> _WHAT YOU ARE ASKED TO DO_
Each record that follows is to be reproduced character for character, pictures excepted.

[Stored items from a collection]
******

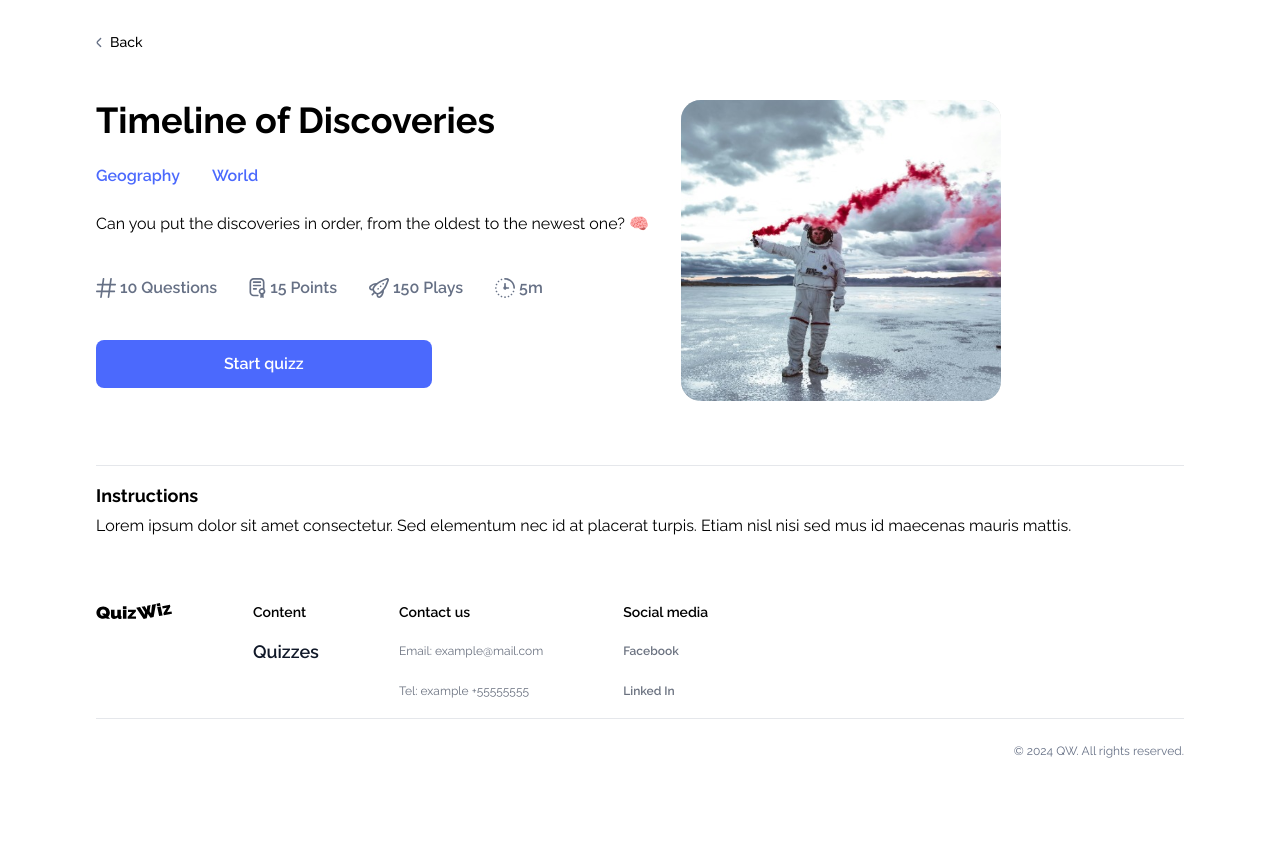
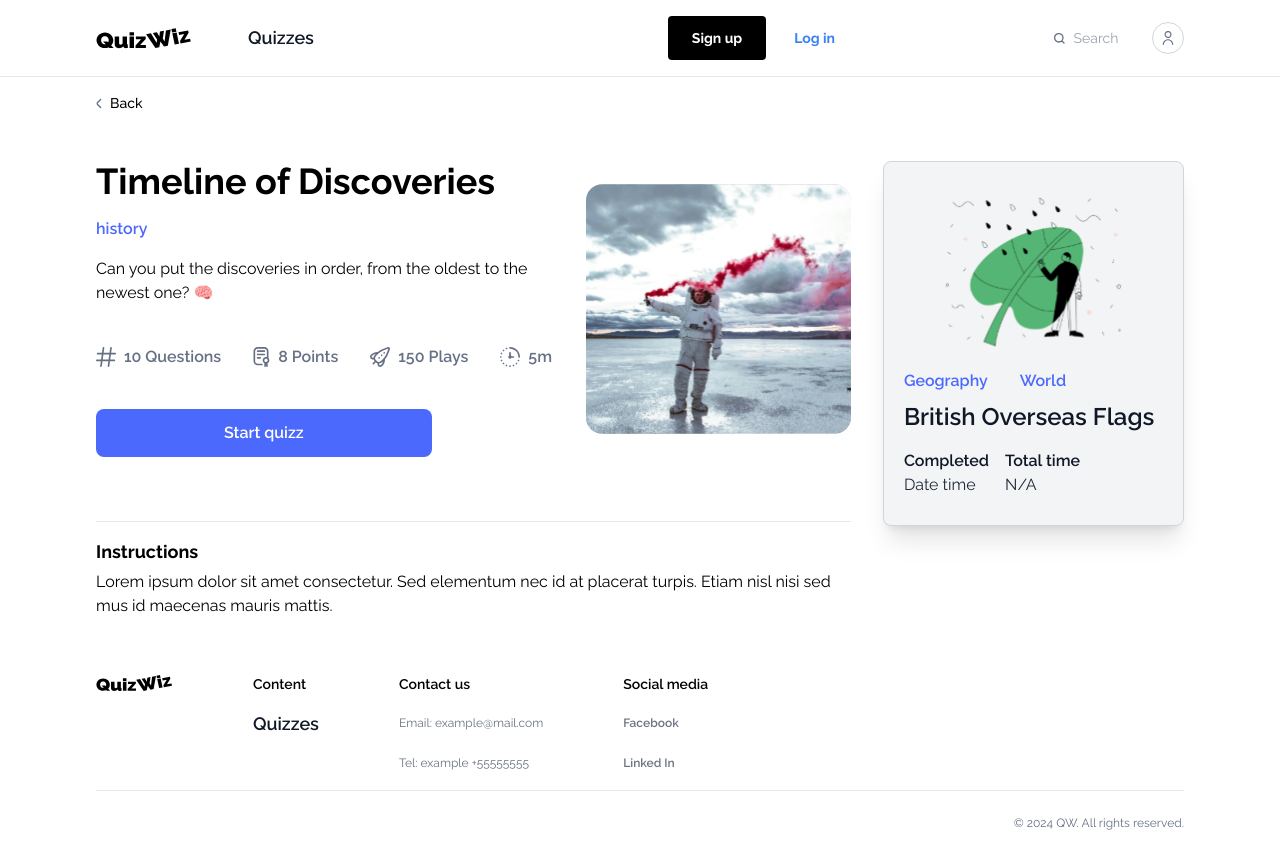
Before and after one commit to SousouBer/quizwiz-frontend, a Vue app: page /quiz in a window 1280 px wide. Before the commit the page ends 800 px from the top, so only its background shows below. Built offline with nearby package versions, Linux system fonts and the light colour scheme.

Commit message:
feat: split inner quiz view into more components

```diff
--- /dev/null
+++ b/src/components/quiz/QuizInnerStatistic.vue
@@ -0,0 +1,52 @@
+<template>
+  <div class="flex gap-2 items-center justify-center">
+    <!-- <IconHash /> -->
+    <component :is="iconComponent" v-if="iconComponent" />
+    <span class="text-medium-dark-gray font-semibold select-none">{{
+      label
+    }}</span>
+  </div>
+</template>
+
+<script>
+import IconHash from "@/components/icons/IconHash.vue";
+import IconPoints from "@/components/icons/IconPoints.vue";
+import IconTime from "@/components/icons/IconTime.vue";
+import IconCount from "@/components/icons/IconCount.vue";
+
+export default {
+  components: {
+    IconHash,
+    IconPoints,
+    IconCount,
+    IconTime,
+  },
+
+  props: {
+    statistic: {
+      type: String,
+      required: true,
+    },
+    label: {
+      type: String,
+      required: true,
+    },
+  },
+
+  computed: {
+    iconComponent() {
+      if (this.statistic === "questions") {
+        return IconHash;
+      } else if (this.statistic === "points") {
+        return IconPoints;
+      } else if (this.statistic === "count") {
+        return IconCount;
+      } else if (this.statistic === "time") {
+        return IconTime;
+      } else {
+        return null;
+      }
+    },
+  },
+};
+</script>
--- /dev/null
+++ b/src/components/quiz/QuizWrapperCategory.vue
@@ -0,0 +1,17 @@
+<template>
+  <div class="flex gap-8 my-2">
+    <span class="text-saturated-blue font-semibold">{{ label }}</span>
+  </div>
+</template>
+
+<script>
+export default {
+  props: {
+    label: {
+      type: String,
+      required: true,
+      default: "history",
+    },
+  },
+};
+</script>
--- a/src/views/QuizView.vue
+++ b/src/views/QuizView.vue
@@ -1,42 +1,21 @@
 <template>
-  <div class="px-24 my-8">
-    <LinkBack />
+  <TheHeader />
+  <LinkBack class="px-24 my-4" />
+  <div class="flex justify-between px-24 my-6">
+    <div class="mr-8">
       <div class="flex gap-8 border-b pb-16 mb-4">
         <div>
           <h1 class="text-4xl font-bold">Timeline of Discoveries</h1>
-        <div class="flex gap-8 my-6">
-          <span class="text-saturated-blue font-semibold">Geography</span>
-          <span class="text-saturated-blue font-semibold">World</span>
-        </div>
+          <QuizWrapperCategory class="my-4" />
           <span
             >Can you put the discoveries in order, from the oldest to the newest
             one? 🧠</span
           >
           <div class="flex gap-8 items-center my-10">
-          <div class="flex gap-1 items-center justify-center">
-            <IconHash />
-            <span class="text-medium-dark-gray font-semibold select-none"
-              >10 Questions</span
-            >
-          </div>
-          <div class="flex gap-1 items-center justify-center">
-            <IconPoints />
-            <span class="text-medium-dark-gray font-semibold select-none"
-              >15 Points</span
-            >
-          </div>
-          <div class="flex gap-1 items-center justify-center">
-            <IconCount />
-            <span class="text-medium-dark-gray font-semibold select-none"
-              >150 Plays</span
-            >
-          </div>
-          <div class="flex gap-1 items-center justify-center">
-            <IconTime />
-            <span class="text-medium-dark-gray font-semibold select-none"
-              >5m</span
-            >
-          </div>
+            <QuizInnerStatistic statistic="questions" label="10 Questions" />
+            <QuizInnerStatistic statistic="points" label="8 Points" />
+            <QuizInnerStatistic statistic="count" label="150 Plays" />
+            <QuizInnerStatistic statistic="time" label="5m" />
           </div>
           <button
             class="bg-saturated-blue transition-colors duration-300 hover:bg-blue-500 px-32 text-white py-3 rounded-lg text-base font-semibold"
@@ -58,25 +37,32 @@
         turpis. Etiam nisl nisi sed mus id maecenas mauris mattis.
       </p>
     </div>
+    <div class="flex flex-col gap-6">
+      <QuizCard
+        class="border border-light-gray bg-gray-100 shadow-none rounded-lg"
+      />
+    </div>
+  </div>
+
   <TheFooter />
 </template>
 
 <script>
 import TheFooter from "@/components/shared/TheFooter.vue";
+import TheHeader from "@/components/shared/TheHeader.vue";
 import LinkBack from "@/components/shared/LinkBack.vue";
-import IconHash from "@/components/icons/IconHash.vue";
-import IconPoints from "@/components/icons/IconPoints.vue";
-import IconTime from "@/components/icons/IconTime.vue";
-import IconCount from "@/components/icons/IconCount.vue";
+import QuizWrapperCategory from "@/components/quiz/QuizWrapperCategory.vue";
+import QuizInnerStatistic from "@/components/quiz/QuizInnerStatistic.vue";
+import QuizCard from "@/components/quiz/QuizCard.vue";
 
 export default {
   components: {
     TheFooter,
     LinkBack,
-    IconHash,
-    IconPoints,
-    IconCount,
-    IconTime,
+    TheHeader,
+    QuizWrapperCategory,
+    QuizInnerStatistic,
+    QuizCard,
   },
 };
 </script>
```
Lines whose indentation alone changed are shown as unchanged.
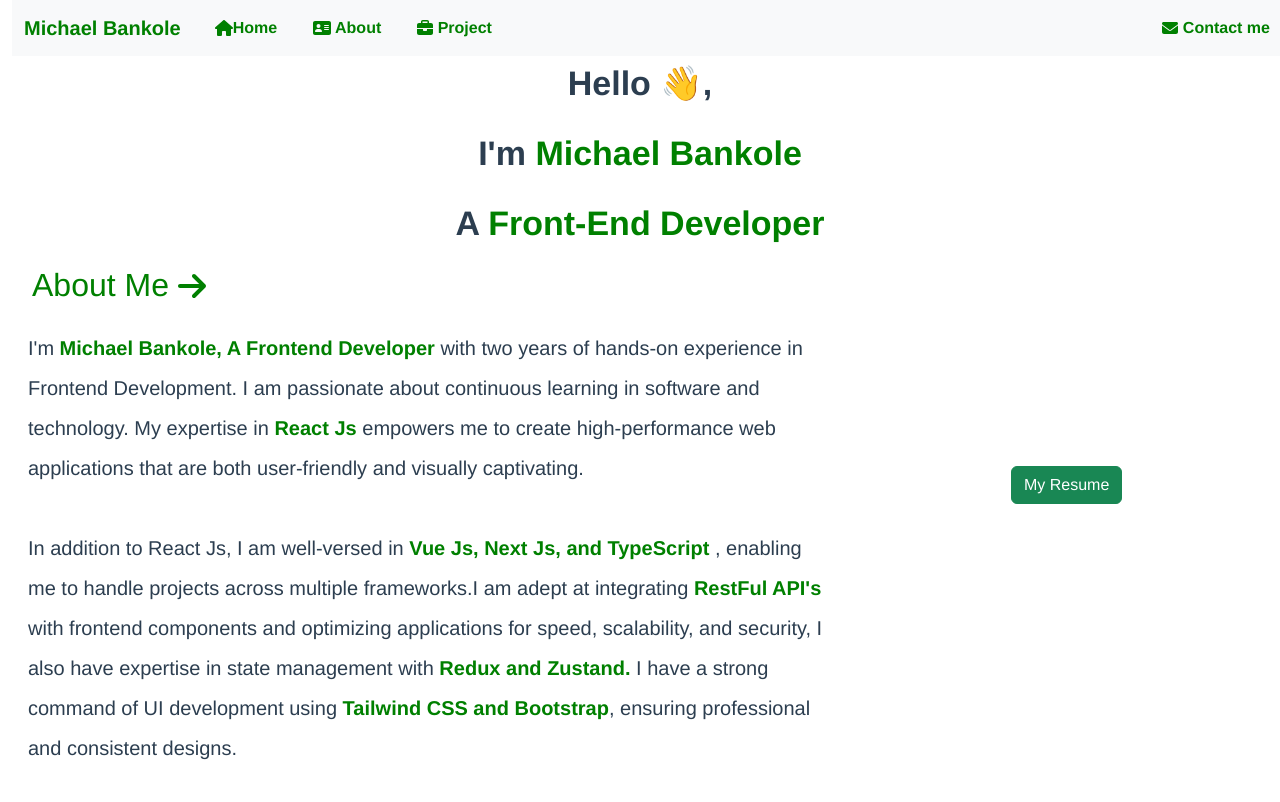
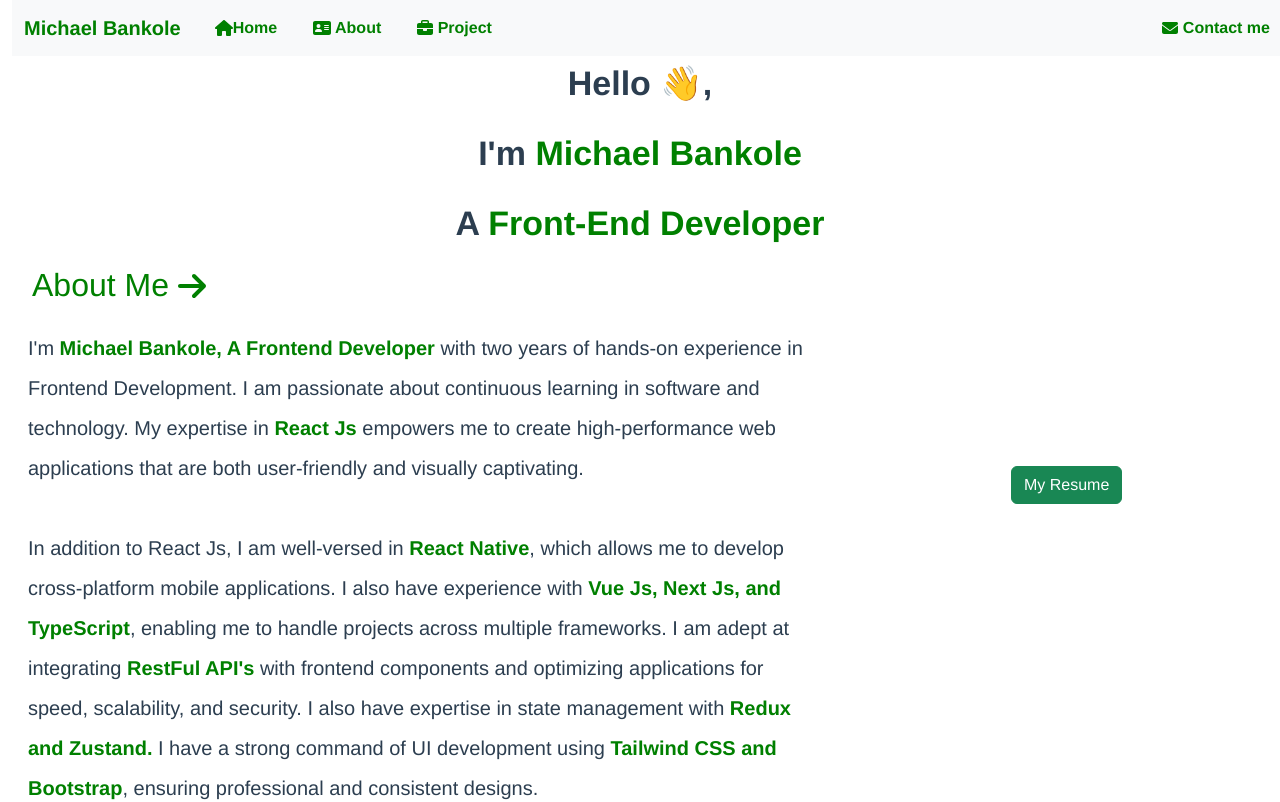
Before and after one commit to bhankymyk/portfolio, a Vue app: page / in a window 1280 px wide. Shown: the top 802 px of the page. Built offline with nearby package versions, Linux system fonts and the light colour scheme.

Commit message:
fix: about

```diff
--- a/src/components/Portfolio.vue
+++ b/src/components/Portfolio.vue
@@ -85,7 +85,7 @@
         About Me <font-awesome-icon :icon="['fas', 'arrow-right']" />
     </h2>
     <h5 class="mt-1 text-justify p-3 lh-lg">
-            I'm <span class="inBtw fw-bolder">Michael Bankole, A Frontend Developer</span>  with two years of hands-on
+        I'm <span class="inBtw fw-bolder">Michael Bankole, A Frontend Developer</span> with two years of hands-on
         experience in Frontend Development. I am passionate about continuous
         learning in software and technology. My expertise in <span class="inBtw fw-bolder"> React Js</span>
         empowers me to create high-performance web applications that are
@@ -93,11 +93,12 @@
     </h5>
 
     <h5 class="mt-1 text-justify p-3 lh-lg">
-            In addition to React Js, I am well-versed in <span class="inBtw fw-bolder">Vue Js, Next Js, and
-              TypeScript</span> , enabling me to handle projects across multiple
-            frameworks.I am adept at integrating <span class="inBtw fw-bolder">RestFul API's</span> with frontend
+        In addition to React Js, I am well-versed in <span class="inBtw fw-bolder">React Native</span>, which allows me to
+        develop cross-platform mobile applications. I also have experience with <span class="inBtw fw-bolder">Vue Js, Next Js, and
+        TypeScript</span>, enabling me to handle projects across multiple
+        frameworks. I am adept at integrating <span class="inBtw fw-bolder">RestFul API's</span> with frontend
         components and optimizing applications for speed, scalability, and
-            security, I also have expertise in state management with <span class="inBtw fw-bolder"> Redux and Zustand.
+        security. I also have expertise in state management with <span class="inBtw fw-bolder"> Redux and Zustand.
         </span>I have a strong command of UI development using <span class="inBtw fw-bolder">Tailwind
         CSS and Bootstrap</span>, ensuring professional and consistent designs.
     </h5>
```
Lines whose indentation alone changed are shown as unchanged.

******

> _EXERCISE RESPONSE_
Before and after one commit to SousouBer/quizwiz-frontend, a Vue app: page /quiz in a window 1280 px wide. Before the commit the page ends 800 px from the top, so only its background shows below. Built offline with nearby package versions, Linux system fonts and the light colour scheme.

Commit message:
feat: split inner quiz view into more components

```diff
--- /dev/null
+++ b/src/components/quiz/QuizInnerStatistic.vue
@@ -0,0 +1,52 @@
+<template>
+  <div class="flex gap-2 items-center justify-center">
+    <!-- <IconHash /> -->
+    <component :is="iconComponent" v-if="iconComponent" />
+    <span class="text-medium-dark-gray font-semibold select-none">{{
+      label
+    }}</span>
+  </div>
+</template>
+
+<script>
+import IconHash from "@/components/icons/IconHash.vue";
+import IconPoints from "@/components/icons/IconPoints.vue";
+import IconTime from "@/components/icons/IconTime.vue";
+import IconCount from "@/components/icons/IconCount.vue";
+
+export default {
+  components: {
+    IconHash,
+    IconPoints,
+    IconCount,
+    IconTime,
+  },
+
+  props: {
+    statistic: {
+      type: String,
+      required: true,
+    },
+    label: {
+      type: String,
+      required: true,
+    },
+  },
+
+  computed: {
+    iconComponent() {
+      if (this.statistic === "questions") {
+        return IconHash;
+      } else if (this.statistic === "points") {
+        return IconPoints;
+      } else if (this.statistic === "count") {
+        return IconCount;
+      } else if (this.statistic === "time") {
+        return IconTime;
+      } else {
+        return null;
+      }
+    },
+  },
+};
+</script>
--- /dev/null
+++ b/src/components/quiz/QuizWrapperCategory.vue
@@ -0,0 +1,17 @@
+<template>
+  <div class="flex gap-8 my-2">
+    <span class="text-saturated-blue font-semibold">{{ label }}</span>
+  </div>
+</template>
+
+<script>
+export default {
+  props: {
+    label: {
+      type: String,
+      required: true,
+      default: "history",
+    },
+  },
+};
+</script>
--- a/src/views/QuizView.vue
+++ b/src/views/QuizView.vue
@@ -1,42 +1,21 @@
 <template>
-  <div class="px-24 my-8">
-    <LinkBack />
+  <TheHeader />
+  <LinkBack class="px-24 my-4" />
+  <div class="flex justify-between px-24 my-6">
+    <div class="mr-8">
       <div class="flex gap-8 border-b pb-16 mb-4">
         <div>
           <h1 class="text-4xl font-bold">Timeline of Discoveries</h1>
-        <div class="flex gap-8 my-6">
-          <span class="text-saturated-blue font-semibold">Geography</span>
-          <span class="text-saturated-blue font-semibold">World</span>
-        </div>
+          <QuizWrapperCategory class="my-4" />
           <span
             >Can you put the discoveries in order, from the oldest to the newest
             one? 🧠</span
           >
           <div class="flex gap-8 items-center my-10">
-          <div class="flex gap-1 items-center justify-center">
-            <IconHash />
-            <span class="text-medium-dark-gray font-semibold select-none"
-              >10 Questions</span
-            >
-          </div>
-          <div class="flex gap-1 items-center justify-center">
-            <IconPoints />
-            <span class="text-medium-dark-gray font-semibold select-none"
-              >15 Points</span
-            >
-          </div>
-          <div class="flex gap-1 items-center justify-center">
-            <IconCount />
-            <span class="text-medium-dark-gray font-semibold select-none"
-              >150 Plays</span
-            >
-          </div>
-          <div class="flex gap-1 items-center justify-center">
-            <IconTime />
-            <span class="text-medium-dark-gray font-semibold select-none"
-              >5m</span
-            >
-          </div>
+            <QuizInnerStatistic statistic="questions" label="10 Questions" />
+            <QuizInnerStatistic statistic="points" label="8 Points" />
+            <QuizInnerStatistic statistic="count" label="150 Plays" />
+            <QuizInnerStatistic statistic="time" label="5m" />
           </div>
           <button
             class="bg-saturated-blue transition-colors duration-300 hover:bg-blue-500 px-32 text-white py-3 rounded-lg text-base font-semibold"
@@ -58,25 +37,32 @@
         turpis. Etiam nisl nisi sed mus id maecenas mauris mattis.
       </p>
     </div>
+    <div class="flex flex-col gap-6">
+      <QuizCard
+        class="border border-light-gray bg-gray-100 shadow-none rounded-lg"
+      />
+    </div>
+  </div>
+
   <TheFooter />
 </template>
 
 <script>
 import TheFooter from "@/components/shared/TheFooter.vue";
+import TheHeader from "@/components/shared/TheHeader.vue";
 import LinkBack from "@/components/shared/LinkBack.vue";
-import IconHash from "@/components/icons/IconHash.vue";
-import IconPoints from "@/components/icons/IconPoints.vue";
-import IconTime from "@/components/icons/IconTime.vue";
-import IconCount from "@/components/icons/IconCount.vue";
+import QuizWrapperCategory from "@/components/quiz/QuizWrapperCategory.vue";
+import QuizInnerStatistic from "@/components/quiz/QuizInnerStatistic.vue";
+import QuizCard from "@/components/quiz/QuizCard.vue";
 
 export default {
   components: {
     TheFooter,
     LinkBack,
-    IconHash,
-    IconPoints,
-    IconCount,
-    IconTime,
+    TheHeader,
+    QuizWrapperCategory,
+    QuizInnerStatistic,
+    QuizCard,
   },
 };
 </script>
```
Lines whose indentation alone changed are shown as unchanged.
Before and after one commit to bhankymyk/portfolio, a Vue app: page / in a window 1280 px wide. Shown: the top 802 px of the page. Built offline with nearby package versions, Linux system fonts and the light colour scheme.

Commit message:
fix: about

```diff
--- a/src/components/Portfolio.vue
+++ b/src/components/Portfolio.vue
@@ -85,7 +85,7 @@
         About Me <font-awesome-icon :icon="['fas', 'arrow-right']" />
     </h2>
     <h5 class="mt-1 text-justify p-3 lh-lg">
-            I'm <span class="inBtw fw-bolder">Michael Bankole, A Frontend Developer</span>  with two years of hands-on
+        I'm <span class="inBtw fw-bolder">Michael Bankole, A Frontend Developer</span> with two years of hands-on
         experience in Frontend Development. I am passionate about continuous
         learning in software and technology. My expertise in <span class="inBtw fw-bolder"> React Js</span>
         empowers me to create high-performance web applications that are
@@ -93,11 +93,12 @@
     </h5>
 
     <h5 class="mt-1 text-justify p-3 lh-lg">
-            In addition to React Js, I am well-versed in <span class="inBtw fw-bolder">Vue Js, Next Js, and
-              TypeScript</span> , enabling me to handle projects across multiple
-            frameworks.I am adept at integrating <span class="inBtw fw-bolder">RestFul API's</span> with frontend
+        In addition to React Js, I am well-versed in <span class="inBtw fw-bolder">React Native</span>, which allows me to
+        develop cross-platform mobile applications. I also have experience with <span class="inBtw fw-bolder">Vue Js, Next Js, and
+        TypeScript</span>, enabling me to handle projects across multiple
+        frameworks. I am adept at integrating <span class="inBtw fw-bolder">RestFul API's</span> with frontend
         components and optimizing applications for speed, scalability, and
-            security, I also have expertise in state management with <span class="inBtw fw-bolder"> Redux and Zustand.
+        security. I also have expertise in state management with <span class="inBtw fw-bolder"> Redux and Zustand.
         </span>I have a strong command of UI development using <span class="inBtw fw-bolder">Tailwind
         CSS and Bootstrap</span>, ensuring professional and consistent designs.
     </h5>
```
Lines whose indentation alone changed are shown as unchanged.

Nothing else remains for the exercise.